In both regimes, the president is elected directly (in Semi-presidential regime also indirectly). In a presidential regime, the deciding actor is typically the President, while in the semi-presidential regime, it is usually the Prime Minister (if the assembly is aligned with the President, then the deciding actor is the President). There are positive powers such as legislative acts and negative powers such as rejecting the will of another body in that political system.
In both regimes, checks and balances are used as an important tool for the balancing of power between organs of the state. We have found that newer or older regimes based on the presidential or semi-presidential systems have been arisen from the experiences of society. Where there were no democratic principles, the semi-presidential system has taken hold, and where was a lack of monarchy, the Presidential system has been created on the basis of a hierarchy of institutions. People always emerge from their societal experiences as a whole, and then want to adopt something they have never experienced. Finally, they are seeking to put it together and create a whole picture. As we see in new Africa states, they are mixed models that maintain stability in leadership and implement democratic ideas as new principles.
4. 0. Bibliography

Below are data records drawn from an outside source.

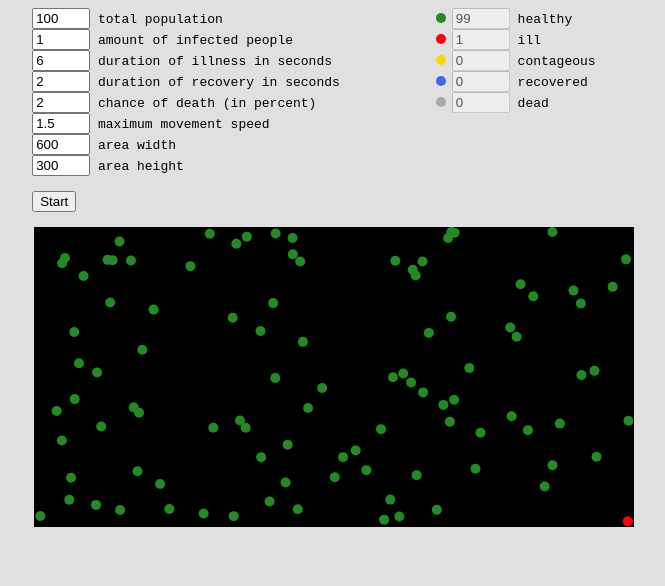
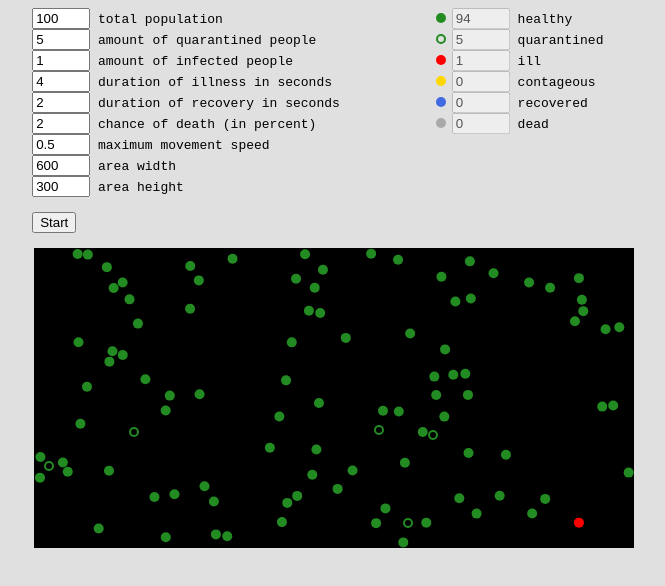
Before and after one commit to Alaricus/epidemic, a plain HTML site: page index.html in a window 1280 px wide. Both pictures are taken after a click on the input "Start". Shown: the whole page, without its empty margins (306-971 px from the left). Drawn offline with Linux system fonts and the light colour scheme.

Commit message:
Add quarantine

```diff
--- a/index.css
+++ b/index.css
@@ -54,6 +54,12 @@ input[type=number] {
   background-color: forestgreen;
 }
 
+.quarantined {
+  height: 6px;
+  width: 6px;
+  border: 2px solid forestgreen;
+}
+
 .ill {
   background-color: red;
 }
--- a/index.html
+++ b/index.html
@@ -10,17 +10,19 @@
       <div class="container">
         <form>
           <input type="number" id="population" min="1" max="1000" value="100" /> total population<br>
+          <input type="number" id="quarantined" min="0" max="999" value="5" /> amount of quarantined people<br>
           <input type="number" id="infected" min="1" max="1000" value="1" /> amount of infected people<br>
-          <input type="number" id="illnessTime" min="0" max="30" value="6" /> duration of illness in seconds<br>
+          <input type="number" id="illnessTime" min="0" max="30" value="4" /> duration of illness in seconds<br>
           <input type="number" id="recoveryTime" min="0" max="30" value="2" /> duration of recovery in seconds<br>
           <input type="number" id="oddsOfDeath" min="0" max="100" value="2" /> chance of death (in percent)<br>
-          <input type="number" id="velocity" min="0.1" max="10.1" value="1.5" step="0.1" /> maximum movement speed<br>
+          <input type="number" id="velocity" min="0.1" max="10.1" value="0.5" step="0.1" /> maximum movement speed<br>
           <input type="number" id="width" min="100" max="2000" value="600" /> area width<br>
           <input type="number" id="height" min="100" max="1000" value="300" /> area height<br><br>
           <input type="submit" value="Start" /><br><br>
         </form>
         <div id="results">
           <div class="result"><div class="legend healthy"></div><input disabled type="number" id="resultsHealthy"><span> healthy</span></div>
+          <div class="result"><div class="legend quarantined"></div><input disabled type="number" id="resultsQuarantined"><span> quarantined</span></div>
           <div class="result"><div class="legend ill"></div><input disabled type="number" id="resultsIll"><span> ill</span></div>
           <div class="result"><div class="legend contageous"></div><input disabled type="number" id="resultsContageous"><span> contageous</span></div>
           <div class="result"><div class="legend recovered"></div><input disabled type="number" id="resultsRecovered"><span> recovered</span></div>
--- a/index.js
+++ b/index.js
@@ -2,6 +2,7 @@ const canvas = document.querySelector('canvas');
 const ctx = canvas.getContext('2d');
 const populationInput = document.querySelector('#population');
 const infectedInput = document.querySelector('#infected');
+const quarantinedInput = document.querySelector('#quarantined');
 const illnessTimeInput = document.querySelector('#illnessTime');
 const recoveryTimeInput = document.querySelector('#recoveryTime');
 const oddsOfDeathInput = document.querySelector('#oddsOfDeath');
@@ -12,6 +13,7 @@ const form = document.querySelector('form');
 
 const results = document.querySelector('#results');
 const resultsHealthy = document.querySelector('#resultsHealthy');
+const resultsQuarantined = document.querySelector('#resultsQuarantined');
 const resultsIll = document.querySelector('#resultsIll');
 const resultsContageous = document.querySelector('#resultsContageous');
 const resultsRecovered = document.querySelector('#resultsRecovered');
@@ -19,6 +21,7 @@ const resultsDead = document.querySelector('#resultsDead');
 
 let population = null;
 let infected = null;
+let quarantined = null;
 let illnessTime = null;
 let recoveryTime = null;
 let oddsOfDeath = null;
@@ -45,7 +48,8 @@ const statuses = {
   '2': 'red',          // sick
   '3': 'gold',         // recovering but contageous
   '4': 'royalblue',    // recovered and immune
-  '5': 'darkgray'      // dead
+  '5': 'darkgray',     // dead
+  '6': 'forestgreen'   // quarantined
 };
 
 const makePerson = maxVelocity => ({
@@ -54,8 +58,8 @@ const makePerson = maxVelocity => ({
   r: 5,
   vx: Math.random() * (velocity * 2) - velocity,
   vy: Math.random() * (velocity * 2) - velocity,
-  s: 1,
-  t: null
+  s: 1,    // status
+  t: null  // timestamp
 });
 
 const isCollided = (a, b) => {
@@ -78,8 +82,9 @@ const bounce = v => {
 const init = () => {
   population = populationInput.value || 100;
   infected = infectedInput.value || 1;
-  illnessTime = illnessTimeInput.value * 1000;
-  recoveryTime = recoveryTimeInput.value * 1000;
+  quarantined = quarantinedInput.value || 0;
+  illnessTime = (illnessTimeInput.value || 6) * 1000;
+  recoveryTime = (recoveryTimeInput.value || 2) * 1000;
   oddsOfDeath = oddsOfDeathInput.value || 2;
   velocity = velocityInput.value || 0.5
   width = widthInput.value || 600;
@@ -97,6 +102,12 @@ const init = () => {
       people[people.length - 1].t = Date.now();
       infected -= 1;
     }
+    if (people[people.length - 1].s !== 2 && quarantined > 0) {
+      people[people.length - 1].s = 6;
+      people[people.length - 1].vx = 0;
+      people[people.length - 1].vy = 0;
+      quarantined -= 1;
+    }
   }
 };
 
@@ -106,6 +117,7 @@ const update = () => {
   stats['3'] = 0;
   stats['4'] = 0;
   stats['5'] = 0;
+  stats['6'] = 0;
 
   people.forEach((person, i) => {
     person.x += person.vx;
@@ -131,12 +143,46 @@ const update = () => {
       const p = people[j];
 
       if (isCollided(person, p)) {
-        if (person.x >= p.x) {
+        const dx = person.x - p.x;
+        const dy = person.y - p.y;
+
+        if (dx <= 0) {
+          if (dy <= 0) {
+            person.x -= Math.abs(person.vx);
+            person.y -= Math.abs(person.vy);
+            p.x += Math.abs(p.vx);
+            p.y += Math.abs(p.vy);
+          } else {
+            person.x -= Math.abs(person.vx);
+            person.y += Math.abs(person.vy);
+            p.x += Math.abs(p.vx);
+            p.y -= Math.abs(p.vy);
+          }
+        }
+
+        if (dx > 0) {
+          if (dy <= 0) {
+            person.x += Math.abs(person.vx);
+            person.y -= Math.abs(person.vy);
+            p.x -= Math.abs(p.vx);
+            p.y += Math.abs(p.vy);
+          } else {
+            person.x += Math.abs(person.vx);
+            person.y += Math.abs(person.vy);
+            p.x -= Math.abs(p.vx);
+            p.y -= Math.abs(p.vy);
+          }
+        }
+
+        if (person.s !== 5 && person.s !== 6) {
           person.vy = bounce(person.vy);
-        }
-        if (person.y >= p.y) {
           person.vx = bounce(person.vx);
         }
+        if (p.s !== 5 && p.s !== 6) {
+          p.vy = bounce(p.vy);
+          p.vx = bounce(p.vx);
+        }
+
         if ((person.s === 2 || person.s === 3) && p.s === 1) {
           p.s = 2;
           p.t = Date.now();
@@ -168,6 +214,7 @@ const update = () => {
     resultsContageous.value = stats['3'] || 0;
     resultsRecovered.value = stats['4'] || 0;
     resultsDead.value = stats['5'] || 0;
+    resultsQuarantined.value = stats['6'] || 0;
   });
 
 
@@ -187,6 +234,13 @@ const draw = () => {
     ctx.beginPath();
     ctx.arc(person.x, person.y, person.r, 0, 2 * Math.PI);
     ctx.fill();
+
+    if (person.s === 6) {
+      ctx.fillStyle = 'black';
+      ctx.beginPath();
+      ctx.arc(person.x, person.y, person.r - 2, 0, 2 * Math.PI);
+      ctx.fill();
+    }
   });
 };
 
```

- Gianluca Passarelli, “The Government in two Semi-Presidential systems: France and Portugal in a comparative perspective” (21st World Congress of Political Science, IPSA – AISP, Santiago, Chile, July 12-16, 2009), 25.
- John M. Carey and Matthew Søberg Shugart, Executive Decree Authority (New York: Cambridge University Press, 1998), 91-117.
- Ladislav Cabada, Michal Kubát, Introduction to Political Science, 2nd edition (Prague: Eurolex Bohemia, 2004), 494.
- Matthew Søberg Shugart, Semi-Presidential Systems / Dual Executive and Mixed Authority Patterns (Graduate School of International Relations and Pacific Studies University of California, San Diego, 2005), 21.
- Šárka Brabcová, “Positive and Negative Aspects of the Selected Forms of Government – Parliamentary Republic vs. Presidential Republic – Comparative Analysis” (Magister diss., Charles University in Prague, 2010), 81.
- Vitalino Canas, ”The semi-presidential system”, Heidelberg Journal of International Law 64 (2004): 121.
5. 0. Apendix
Appendix A: Featured Image: Penn State: Brazil Argentina and world flags ,,http://news.psu.edu/“ (downloaded 21. 06. 2016